WHAT TO PRODUCE:
Exactly as they appear, set down all the lines of the material.

INPUT RECORDS:
- Opening Delimiter -

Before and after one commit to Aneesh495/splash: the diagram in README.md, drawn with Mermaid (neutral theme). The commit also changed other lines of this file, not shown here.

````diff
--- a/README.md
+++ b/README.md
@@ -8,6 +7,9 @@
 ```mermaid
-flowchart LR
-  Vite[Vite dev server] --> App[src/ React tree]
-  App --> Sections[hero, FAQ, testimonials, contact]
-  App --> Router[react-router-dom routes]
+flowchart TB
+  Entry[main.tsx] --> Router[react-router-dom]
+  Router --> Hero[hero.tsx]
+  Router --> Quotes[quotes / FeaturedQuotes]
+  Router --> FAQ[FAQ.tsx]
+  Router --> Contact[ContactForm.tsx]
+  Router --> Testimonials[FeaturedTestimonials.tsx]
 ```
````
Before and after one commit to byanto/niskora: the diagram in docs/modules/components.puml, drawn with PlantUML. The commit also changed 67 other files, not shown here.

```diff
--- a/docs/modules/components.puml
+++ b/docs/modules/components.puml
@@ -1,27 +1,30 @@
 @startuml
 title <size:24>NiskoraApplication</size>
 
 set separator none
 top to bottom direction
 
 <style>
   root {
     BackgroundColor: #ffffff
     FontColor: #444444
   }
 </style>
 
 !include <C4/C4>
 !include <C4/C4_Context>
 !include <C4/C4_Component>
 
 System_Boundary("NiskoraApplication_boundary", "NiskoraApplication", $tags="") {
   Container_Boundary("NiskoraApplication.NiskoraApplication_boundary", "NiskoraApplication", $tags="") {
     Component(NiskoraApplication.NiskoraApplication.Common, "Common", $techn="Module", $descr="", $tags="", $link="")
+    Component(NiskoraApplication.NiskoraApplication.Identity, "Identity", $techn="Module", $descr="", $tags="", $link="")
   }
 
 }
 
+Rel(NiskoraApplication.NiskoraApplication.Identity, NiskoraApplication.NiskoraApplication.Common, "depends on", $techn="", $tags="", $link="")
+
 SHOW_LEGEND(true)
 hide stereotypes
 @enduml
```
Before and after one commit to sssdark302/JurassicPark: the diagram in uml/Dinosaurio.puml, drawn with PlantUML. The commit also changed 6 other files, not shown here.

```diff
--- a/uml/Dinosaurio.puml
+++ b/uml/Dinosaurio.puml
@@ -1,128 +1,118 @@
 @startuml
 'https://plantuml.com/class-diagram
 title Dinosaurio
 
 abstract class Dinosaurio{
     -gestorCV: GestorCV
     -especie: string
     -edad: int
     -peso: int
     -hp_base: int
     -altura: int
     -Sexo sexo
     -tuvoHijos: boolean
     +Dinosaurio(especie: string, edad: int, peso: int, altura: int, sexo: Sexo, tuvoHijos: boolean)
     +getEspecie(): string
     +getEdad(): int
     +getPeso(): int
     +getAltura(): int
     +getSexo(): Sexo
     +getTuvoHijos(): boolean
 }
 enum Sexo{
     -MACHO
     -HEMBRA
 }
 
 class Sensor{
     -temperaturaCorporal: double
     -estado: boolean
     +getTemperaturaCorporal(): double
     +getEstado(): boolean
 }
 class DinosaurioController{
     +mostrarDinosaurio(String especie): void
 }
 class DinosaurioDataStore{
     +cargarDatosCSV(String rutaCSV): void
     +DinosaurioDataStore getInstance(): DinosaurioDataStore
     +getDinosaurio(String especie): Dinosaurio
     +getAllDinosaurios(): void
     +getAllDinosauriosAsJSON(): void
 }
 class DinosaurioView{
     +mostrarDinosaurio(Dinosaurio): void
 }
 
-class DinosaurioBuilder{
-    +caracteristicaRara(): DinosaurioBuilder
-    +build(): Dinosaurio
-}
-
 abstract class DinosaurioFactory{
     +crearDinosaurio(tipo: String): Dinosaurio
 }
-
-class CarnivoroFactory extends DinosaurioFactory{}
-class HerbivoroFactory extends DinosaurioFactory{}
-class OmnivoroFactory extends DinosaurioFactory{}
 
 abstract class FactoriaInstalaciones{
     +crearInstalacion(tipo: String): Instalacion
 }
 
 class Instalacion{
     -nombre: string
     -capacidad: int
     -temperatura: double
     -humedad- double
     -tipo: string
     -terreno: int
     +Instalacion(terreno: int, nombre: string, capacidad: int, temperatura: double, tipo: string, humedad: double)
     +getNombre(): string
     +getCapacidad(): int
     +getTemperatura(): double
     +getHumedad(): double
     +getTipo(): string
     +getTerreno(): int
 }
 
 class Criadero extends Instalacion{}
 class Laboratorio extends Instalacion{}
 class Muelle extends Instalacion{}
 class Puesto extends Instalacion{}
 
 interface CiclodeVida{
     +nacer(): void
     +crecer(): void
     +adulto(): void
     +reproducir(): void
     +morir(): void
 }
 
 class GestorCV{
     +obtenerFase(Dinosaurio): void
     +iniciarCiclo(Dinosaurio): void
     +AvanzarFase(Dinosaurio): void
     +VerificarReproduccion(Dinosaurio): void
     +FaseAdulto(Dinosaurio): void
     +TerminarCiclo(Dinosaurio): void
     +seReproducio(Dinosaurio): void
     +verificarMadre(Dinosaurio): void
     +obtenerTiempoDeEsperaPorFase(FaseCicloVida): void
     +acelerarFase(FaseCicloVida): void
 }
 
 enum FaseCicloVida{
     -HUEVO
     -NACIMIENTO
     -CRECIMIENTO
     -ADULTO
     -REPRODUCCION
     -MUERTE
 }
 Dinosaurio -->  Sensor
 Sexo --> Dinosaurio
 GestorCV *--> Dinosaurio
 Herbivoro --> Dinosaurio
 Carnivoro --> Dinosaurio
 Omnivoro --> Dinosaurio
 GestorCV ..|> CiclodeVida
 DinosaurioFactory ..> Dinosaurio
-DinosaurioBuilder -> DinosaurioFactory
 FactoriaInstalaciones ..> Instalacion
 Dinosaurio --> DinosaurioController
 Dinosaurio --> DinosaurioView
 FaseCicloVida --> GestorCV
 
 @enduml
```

- Closing Delimiter -

TASK RESULT:
Before and after one commit to Aneesh495/splash: the diagram in README.md, drawn with Mermaid (neutral theme). The commit also changed other lines of this file, not shown here.

````diff
--- a/README.md
+++ b/README.md
@@ -8,6 +7,9 @@
 ```mermaid
-flowchart LR
-  Vite[Vite dev server] --> App[src/ React tree]
-  App --> Sections[hero, FAQ, testimonials, contact]
-  App --> Router[react-router-dom routes]
+flowchart TB
+  Entry[main.tsx] --> Router[react-router-dom]
+  Router --> Hero[hero.tsx]
+  Router --> Quotes[quotes / FeaturedQuotes]
+  Router --> FAQ[FAQ.tsx]
+  Router --> Contact[ContactForm.tsx]
+  Router --> Testimonials[FeaturedTestimonials.tsx]
 ```
````
Before and after one commit to byanto/niskora: the diagram in docs/modules/components.puml, drawn with PlantUML. The commit also changed 67 other files, not shown here.

```diff
--- a/docs/modules/components.puml
+++ b/docs/modules/components.puml
@@ -1,27 +1,30 @@
 @startuml
 title <size:24>NiskoraApplication</size>
 
 set separator none
 top to bottom direction
 
 <style>
   root {
     BackgroundColor: #ffffff
     FontColor: #444444
   }
 </style>
 
 !include <C4/C4>
 !include <C4/C4_Context>
 !include <C4/C4_Component>
 
 System_Boundary("NiskoraApplication_boundary", "NiskoraApplication", $tags="") {
   Container_Boundary("NiskoraApplication.NiskoraApplication_boundary", "NiskoraApplication", $tags="") {
     Component(NiskoraApplication.NiskoraApplication.Common, "Common", $techn="Module", $descr="", $tags="", $link="")
+    Component(NiskoraApplication.NiskoraApplication.Identity, "Identity", $techn="Module", $descr="", $tags="", $link="")
   }
 
 }
 
+Rel(NiskoraApplication.NiskoraApplication.Identity, NiskoraApplication.NiskoraApplication.Common, "depends on", $techn="", $tags="", $link="")
+
 SHOW_LEGEND(true)
 hide stereotypes
 @enduml
```
Before and after one commit to sssdark302/JurassicPark: the diagram in uml/Dinosaurio.puml, drawn with PlantUML. The commit also changed 6 other files, not shown here.

```diff
--- a/uml/Dinosaurio.puml
+++ b/uml/Dinosaurio.puml
@@ -1,128 +1,118 @@
 @startuml
 'https://plantuml.com/class-diagram
 title Dinosaurio
 
 abstract class Dinosaurio{
     -gestorCV: GestorCV
     -especie: string
     -edad: int
     -peso: int
     -hp_base: int
     -altura: int
     -Sexo sexo
     -tuvoHijos: boolean
     +Dinosaurio(especie: string, edad: int, peso: int, altura: int, sexo: Sexo, tuvoHijos: boolean)
     +getEspecie(): string
     +getEdad(): int
     +getPeso(): int
     +getAltura(): int
     +getSexo(): Sexo
     +getTuvoHijos(): boolean
 }
 enum Sexo{
     -MACHO
     -HEMBRA
 }
 
 class Sensor{
     -temperaturaCorporal: double
     -estado: boolean
     +getTemperaturaCorporal(): double
     +getEstado(): boolean
 }
 class DinosaurioController{
     +mostrarDinosaurio(String especie): void
 }
 class DinosaurioDataStore{
     +cargarDatosCSV(String rutaCSV): void
     +DinosaurioDataStore getInstance(): DinosaurioDataStore
     +getDinosaurio(String especie): Dinosaurio
     +getAllDinosaurios(): void
     +getAllDinosauriosAsJSON(): void
 }
 class DinosaurioView{
     +mostrarDinosaurio(Dinosaurio): void
 }
 
-class DinosaurioBuilder{
-    +caracteristicaRara(): DinosaurioBuilder
-    +build(): Dinosaurio
-}
-
 abstract class DinosaurioFactory{
     +crearDinosaurio(tipo: String): Dinosaurio
 }
-
-class CarnivoroFactory extends DinosaurioFactory{}
-class HerbivoroFactory extends DinosaurioFactory{}
-class OmnivoroFactory extends DinosaurioFactory{}
 
 abstract class FactoriaInstalaciones{
     +crearInstalacion(tipo: String): Instalacion
 }
 
 class Instalacion{
     -nombre: string
     -capacidad: int
     -temperatura: double
     -humedad- double
     -tipo: string
     -terreno: int
     +Instalacion(terreno: int, nombre: string, capacidad: int, temperatura: double, tipo: string, humedad: double)
     +getNombre(): string
     +getCapacidad(): int
     +getTemperatura(): double
     +getHumedad(): double
     +getTipo(): string
     +getTerreno(): int
 }
 
 class Criadero extends Instalacion{}
 class Laboratorio extends Instalacion{}
 class Muelle extends Instalacion{}
 class Puesto extends Instalacion{}
 
 interface CiclodeVida{
     +nacer(): void
     +crecer(): void
     +adulto(): void
     +reproducir(): void
     +morir(): void
 }
 
 class GestorCV{
     +obtenerFase(Dinosaurio): void
     +iniciarCiclo(Dinosaurio): void
     +AvanzarFase(Dinosaurio): void
     +VerificarReproduccion(Dinosaurio): void
     +FaseAdulto(Dinosaurio): void
     +TerminarCiclo(Dinosaurio): void
     +seReproducio(Dinosaurio): void
     +verificarMadre(Dinosaurio): void
     +obtenerTiempoDeEsperaPorFase(FaseCicloVida): void
     +acelerarFase(FaseCicloVida): void
 }
 
 enum FaseCicloVida{
     -HUEVO
     -NACIMIENTO
     -CRECIMIENTO
     -ADULTO
     -REPRODUCCION
     -MUERTE
 }
 Dinosaurio -->  Sensor
 Sexo --> Dinosaurio
 GestorCV *--> Dinosaurio
 Herbivoro --> Dinosaurio
 Carnivoro --> Dinosaurio
 Omnivoro --> Dinosaurio
 GestorCV ..|> CiclodeVida
 DinosaurioFactory ..> Dinosaurio
-DinosaurioBuilder -> DinosaurioFactory
 FactoriaInstalaciones ..> Instalacion
 Dinosaurio --> DinosaurioController
 Dinosaurio --> DinosaurioView
 FaseCicloVida --> GestorCV
 
 @enduml
```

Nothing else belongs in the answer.